All of this leaves progressives with the sense that, according to a commentator in one of Israel’s major dailies, “Israel has a government not even a Jewish mother could love and that the country’s democratic values are gradually being eroded from within.”
A promulgation of such harsh and degrading legislation begs for comparisons to the United States, where an extreme, coldblooded political force has taken over the federal legislature and state houses across the nation. The Congress and the Knesset are now dominated by a small group of hard-right, doctrinaire extremists, who now possess far more power than their numbers merit.
The former is the Tea Party, which has hijacked the Republican Party and promoted laws out of callousness, ignorance, hatred and a separation from reality.

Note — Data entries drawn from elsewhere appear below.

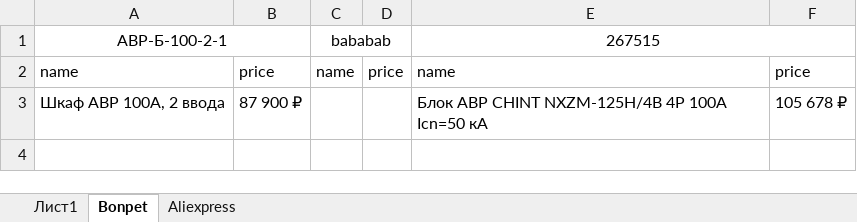
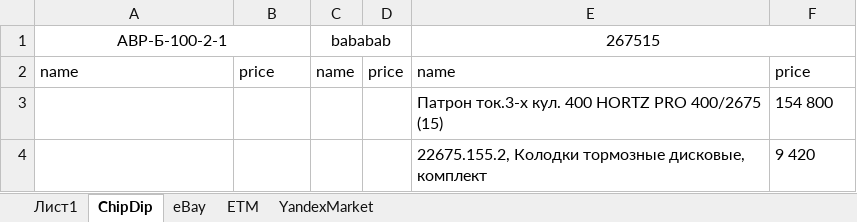
Before and after one commit to gariildaneev/EMParser, an Excel workbook: temp_data.xlsx, sheet ChipDip, drawn as a sheet; values as stored, in another font and other column widths than the file's, no borders; removed rows and columns are numbered as before the commit, all else as after; the diff names each change by its address in the sheet, - before the commit and + after, or states it on an @@ line.

```diff
--- a/temp_data.xlsx (sheet ChipDip)
+++ b/temp_data.xlsx (sheet ChipDip)
-sheet tab: Bonpet
+sheet tab: ChipDip
-sheet tab: Aliexpress
+sheet tab: eBay
+sheet tab: ETM
+sheet tab: YandexMarket
-row 3: Шкаф АВР 100А, 2 ввода | 87 900 ₽ |  |  | Блок АВР CHINT NXZM-125H/4B 4P 100А Icn=50 кА | 105 678 ₽
+row 3:  |  |  |  | Патрон ток.3-х кул. 400 HORTZ PRO 400/2675 (15) | 154 800
+row 4:  |  |  |  | 22675.155.2, Колодки тормозные дисковые, комплект | 9 420
```
Also changed, not shown: sheet Лист1, sheet eBay, 7 other files.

Their primary political tools include extortion and hostage-taking, the hostage being the U.S. economy and American poor and working people. Meanwhile, their key adversary in the White House— a black man they cannot stand and hope to destroy—clings to the belief that compromise involves negotiations over how far the knife of budgetary austerity shall be inserted into our collective back.
And the latter are the Israeli settlers who would maintain the status quo of second- and third-class citizenship for Israeli Arabs, and more importantly an apartheid Bantustan system for the occupied Palestinians in the West Bank and Gaza. In May, when Prime Minister Benjamin Netanyahu addressed a joint session of Congress at the invitation of House Speaker John Boehner, Bibi and his Tea Party congressional sponsors thumbed their noses at the president in absentia. When it comes to Israel’s occupation of the Palestinian people, Netanyahu will find no greater friend of the status quo than the GOP. This applies particularly to those Christian evangelicals who believe that Israel plays a fundamental role in the Rapture— the second coming of Christ, in which those who do not accept Jesus (including Jews) will perish, in their twisted view. Talk about a marriage of convenience! With backhanded friends like that, who needs enemies?

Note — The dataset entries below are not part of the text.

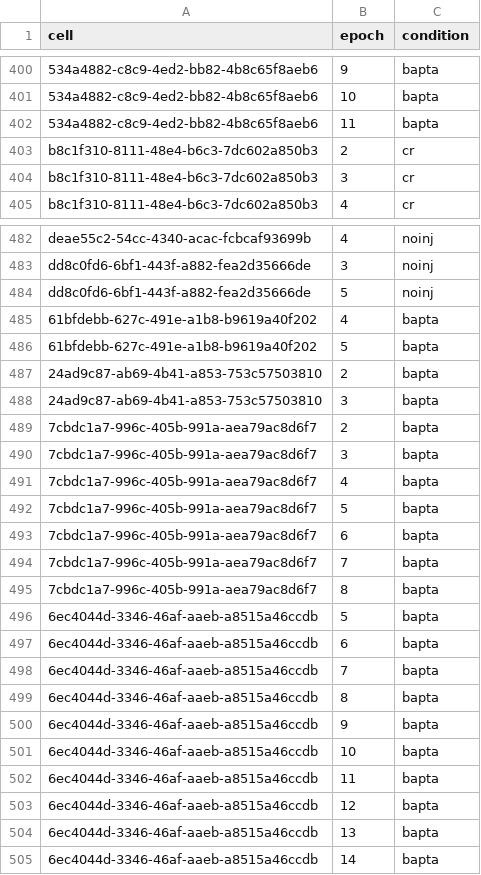
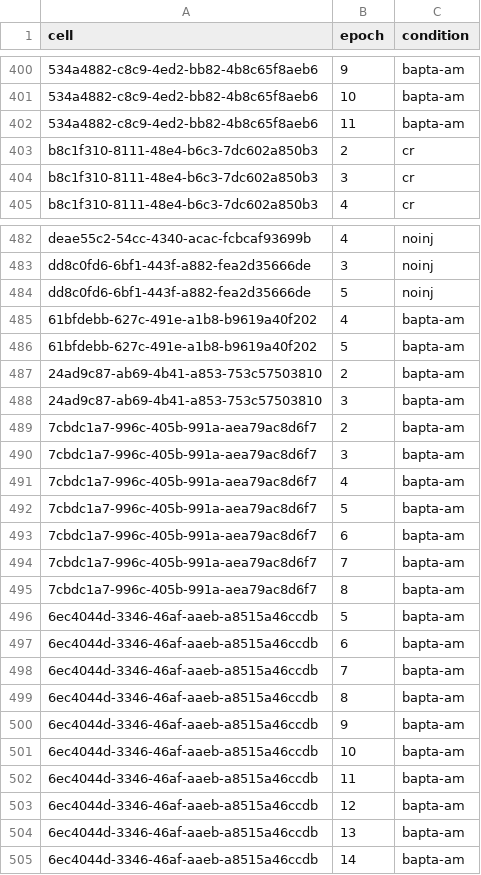
Before and after one commit to melizalab/cm_plasticity, a CSV file: inputs/plasticity_epochs.csv, drawn as a sheet; only a part is shown, gaps mark what is left out; the diff covers the shown part only; the diff names each change by its address in the sheet, - before the commit and + after, or states it on an @@ line.

Commit message:
rename old bapta to bapta-am

```diff
--- a/inputs/plasticity_epochs.csv
+++ b/inputs/plasticity_epochs.csv
-C400:C402 (condition): bapta
+C400:C402 (condition): bapta-am
-C485:C505 (condition): bapta
+C485:C505 (condition): bapta-am
```
Also changed, not shown: 96 edited cells elsewhere in this file.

Meanwhile, as Israel’s reactionaries criminalize boycotts and engage in a witch hunt of human rights groups, they seek to quash a tradition of free speech exercised by Martin Luther King in Montgomery, and the protest movement against apartheid South Africa. And like South Africa’s then-ruling National Party, the Likud Party’s extremist coalition government thinks it has all the time in the world, and international opinion and human rights standards be damned. “An unjust law,” as Dr. King once wrote, “is a code that a numerical or power majority group compels a minority group to obey but does not make binding on itself.” Well, Netanyahu’s unjust laws echo back to the desperate attempts by the apartheid government to criminalize protest and dissent, labeling the African National Congress and others as communists and terrorists and forcing them to go underground.

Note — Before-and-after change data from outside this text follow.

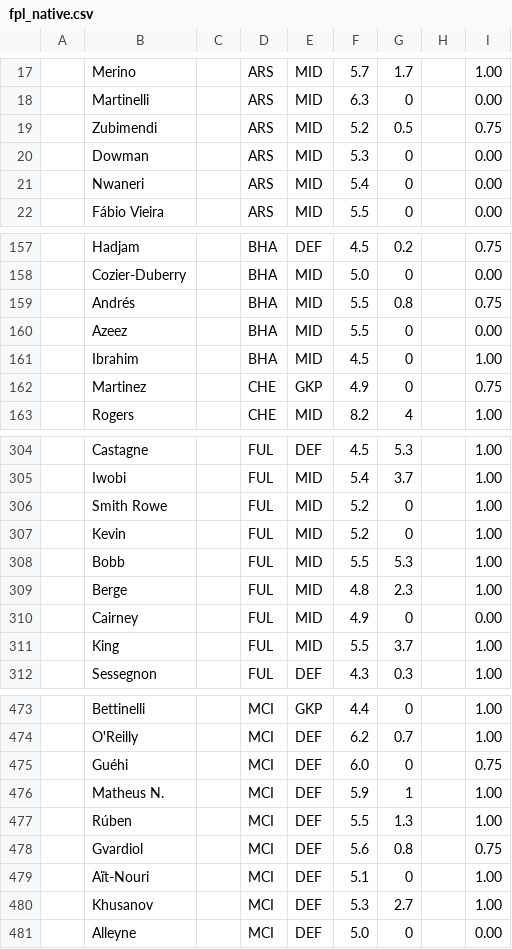
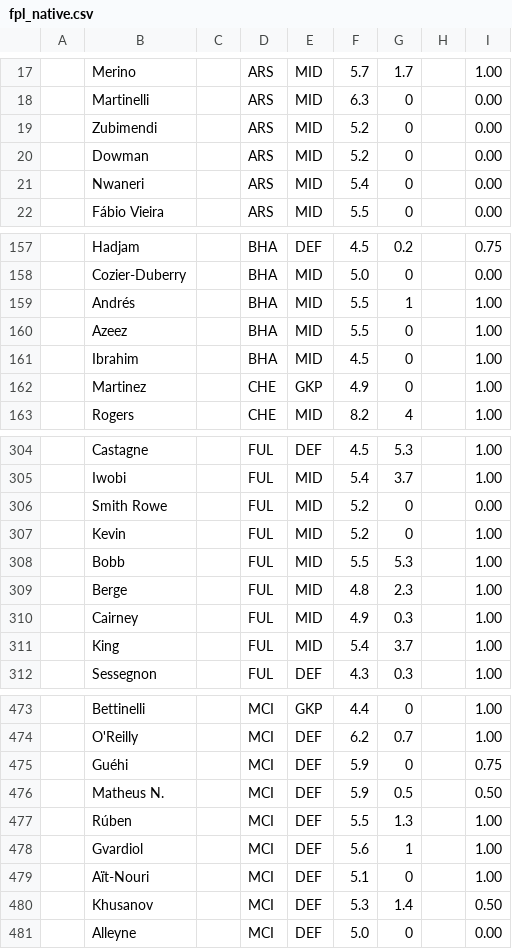
Before and after one commit to QuisTech/fpl-planner, a CSV file: data/fpl_native.csv, drawn as a sheet; only a part is shown, gaps mark what is left out; the diff covers the shown part only.

```diff
--- a/data/fpl_native.csv
+++ b/data/fpl_native.csv
@@ -18,4 +18,4 @@
 "","Martinelli","","ARS","MID","6.3","0","","0.00"
-"","Zubimendi","","ARS","MID","5.2","0.5","","0.75"
-"","Dowman","","ARS","MID","5.3","0","","0.00"
+"","Zubimendi","","ARS","MID","5.2","0","","0.00"
+"","Dowman","","ARS","MID","5.2","0","","0.00"
 "","Nwaneri","","ARS","MID","5.4","0","","0.00"
@@ -158,6 +158,6 @@
 "","Cozier-Duberry","","BHA","MID","5.0","0","","0.00"
-"","Andrés","","BHA","MID","5.5","0.8","","0.75"
-"","Azeez","","BHA","MID","5.5","0","","0.00"
+"","Andrés","","BHA","MID","5.5","1","","1.00"
+"","Azeez","","BHA","MID","5.5","0","","1.00"
 "","Ibrahim","","BHA","MID","4.5","0","","1.00"
-"","Martinez","","CHE","GKP","4.9","0","","0.75"
+"","Martinez","","CHE","GKP","4.9","0","","1.00"
 "","Rogers","","CHE","MID","8.2","4","","1.00"
@@ -305,3 +305,3 @@
 "","Iwobi","","FUL","MID","5.4","3.7","","1.00"
-"","Smith Rowe","","FUL","MID","5.2","0","","1.00"
+"","Smith Rowe","","FUL","MID","5.2","0","","0.00"
 "","Kevin","","FUL","MID","5.2","0","","1.00"
@@ -309,4 +309,4 @@
 "","Berge","","FUL","MID","4.8","2.3","","1.00"
-"","Cairney","","FUL","MID","4.9","0","","0.00"
-"","King","","FUL","MID","5.5","3.7","","1.00"
+"","Cairney","","FUL","MID","4.9","0.3","","1.00"
+"","King","","FUL","MID","5.4","3.7","","1.00"
 "","Sessegnon","","FUL","DEF","4.3","0.3","","1.00"
@@ -474,8 +474,8 @@
 "","O'Reilly","","MCI","DEF","6.2","0.7","","1.00"
-"","Guéhi","","MCI","DEF","6.0","0","","0.75"
-"","Matheus N.","","MCI","DEF","5.9","1","","1.00"
+"","Guéhi","","MCI","DEF","5.9","0","","0.75"
+"","Matheus N.","","MCI","DEF","5.9","0.5","","0.50"
 "","Rúben","","MCI","DEF","5.5","1.3","","1.00"
-"","Gvardiol","","MCI","DEF","5.6","0.8","","0.75"
+"","Gvardiol","","MCI","DEF","5.6","1","","1.00"
 "","Aït-Nouri","","MCI","DEF","5.1","0","","1.00"
-"","Khusanov","","MCI","DEF","5.3","2.7","","1.00"
+"","Khusanov","","MCI","DEF","5.3","1.4","","0.50"
 "","Alleyne","","MCI","DEF","5.0","0","","0.00"
```
Also changed, not shown: 39 edited cells elsewhere in this file, data/fplform.csv, 8 other files.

Just as the South African regime perceived itself as the frontlines against the chaos of black African rule, so too has the Israeli government generously depicted itself as a beacon of democracy in the Mideast, where their Arabs receive far better treatment than they would in any Mideast dictatorial regime. Notice that no Arabs are standing up to cosign on that assertion, as cries for democracy throughout the Arab world, now on Israel’s doorstep, have created an inconvenience for the Likud government. While Palestinian civil society applies pressure through nonviolent civil disobedience, it provides an opportunity for peace and self-determination.
Meanwhile, Netanyahu has reportedly agreed to negotiate the borders of a Palestinian state based on the internationally-recognized 1967 ceasefire borders—exactly what Obama had suggested. If true, one can only imagine what Bibi’s Tea Party allies—and those GOP presidential candidates— will think of him now.